Hail. It is described by the National Severe Storms Laboratory (NSSL) as “a form of precipitation that occurs when updrafts in thunderstorms carry raindrops upward into extremely cold areas of the atmosphere where they freeze into balls of ice.”

But what is it really?

For Colorado, it is fear of damage costs, skepticism toward strangers doing honorable work and renewed education on how to better prepare for the next storm.

For the City of Wheat Ridge this year, it is 3,360 inspections completed in the first nine weeks since the city’s largest hailstorm on record. It is six additional inspectors with 814 billable hours from the same time frame. It is 2,256 online roofing permit and inspection applications submitted in a month. (City Treasurer Jerry DiTullio shares all of this information from the bi-weekly permit report on his page,
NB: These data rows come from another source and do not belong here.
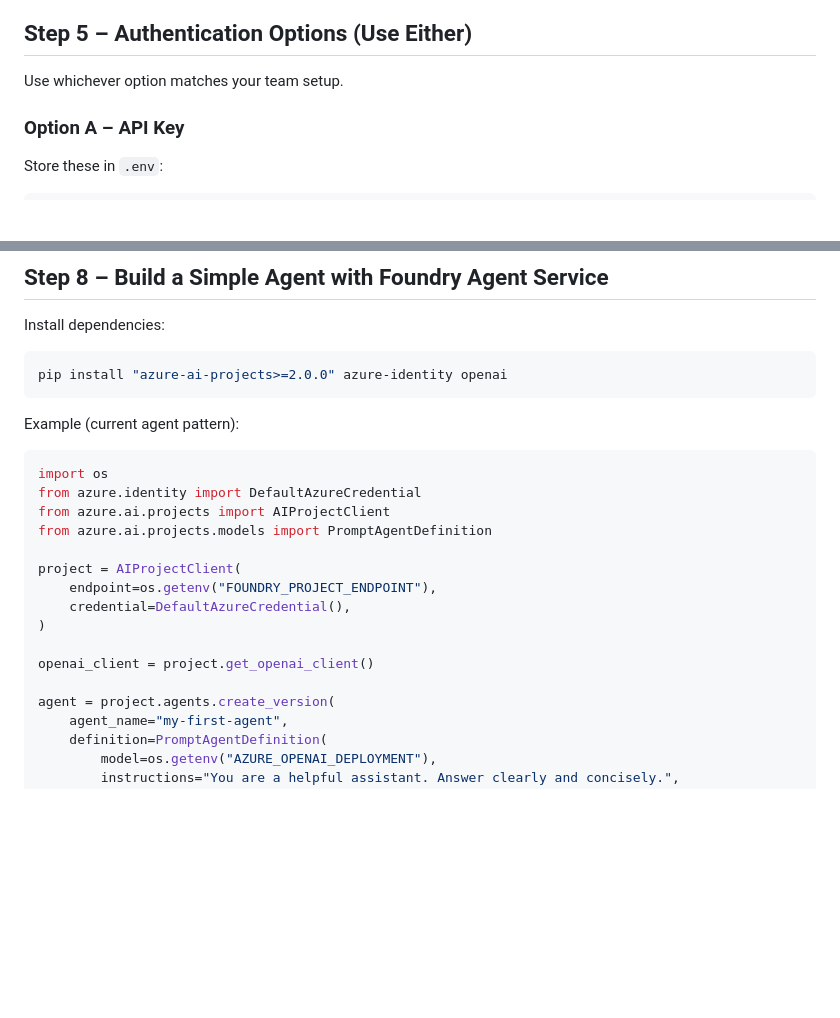
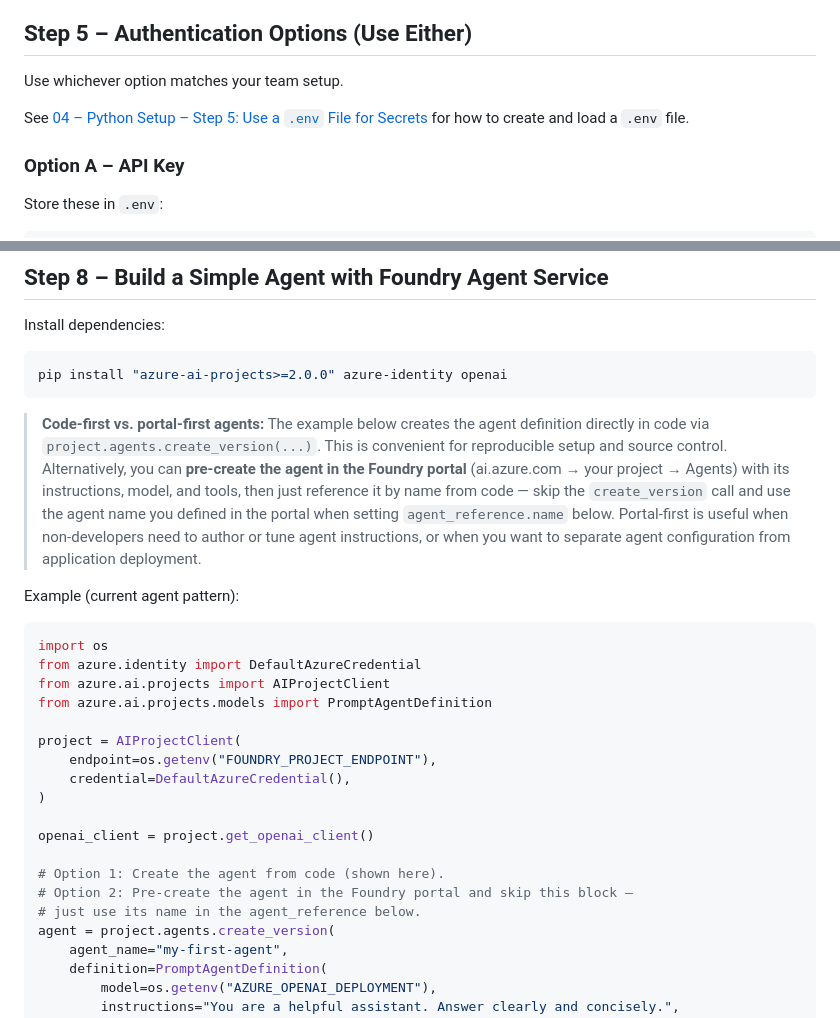
Before and after one commit to cknzraposo/msftnz, a Markdown page: docs/start-here/07-azure-ai-foundry.md, 2 parts joined by grey strips. Drawn GitHub-style; blank space fills up the shorter version.

Commit message:
Clarify .env reference and agent creation options in Foundry guide
- Link to Python Setup Step 5 for .env file usage
- Explain code-first vs. portal-first agent creation

````diff
--- a/docs/start-here/07-azure-ai-foundry.md
+++ b/docs/start-here/07-azure-ai-foundry.md
@@ -91,6 +91,8 @@ Before writing code:
 ## Step 5 – Authentication Options (Use Either)
 
 Use whichever option matches your team setup.
+
+See [04 – Python Setup – Step 5: Use a `.env` File for Secrets](04-python-setup.md#step-5--use-a-env-file-for-secrets) for how to create and load a `.env` file.
 
 ### Option A – API Key
 
@@ -221,6 +223,8 @@ Install dependencies:
 pip install "azure-ai-projects>=2.0.0" azure-identity openai
 ```
 
+> **Code-first vs. portal-first agents:** The example below creates the agent definition directly in code via `project.agents.create_version(...)`. This is convenient for reproducible setup and source control. Alternatively, you can **pre-create the agent in the Foundry portal** (ai.azure.com → your project → Agents) with its instructions, model, and tools, then just reference it by name from code — skip the `create_version` call and use the agent name you defined in the portal when setting `agent_reference.name` below. Portal-first is useful when non-developers need to author or tune agent instructions, or when you want to separate agent configuration from application deployment.
+
 Example (current agent pattern):
 
 ```python
@@ -236,6 +240,9 @@ project = AIProjectClient(
 
 openai_client = project.get_openai_client()
 
+# Option 1: Create the agent from code (shown here).
+# Option 2: Pre-create the agent in the Foundry portal and skip this block —
+# just use its name in the agent_reference below.
 agent = project.agents.create_version(
     agent_name="my-first-agent",
     definition=PromptAgentDefinition(
````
Colorado’s May 8 hailstorm takes the cake in the top 10 most costly hailstorms in Colorado with a current estimated total of $1.4 billion, according to the Rocky Mountain Insurance Information Association (RMIIA). The RMIIA explains, “Colorado’s Front Range is located in the heart of ‘Hail Alley,’ which receives the highest frequency of large hail in North America and most of the world.” Years of this kind of weather would lead us to believe we would be armed and ready for these catastrophic storms. Yet the monumental effect of hail never ceases to catch us off guard.

In less than a half hour, a short-lived, but forceful army of falling hail means businesses close due to extensive and expensive damage; employees find they have no jobs to go to the next day; residential roofs sit partially finished for days due to miscommunications and backup in available manpower.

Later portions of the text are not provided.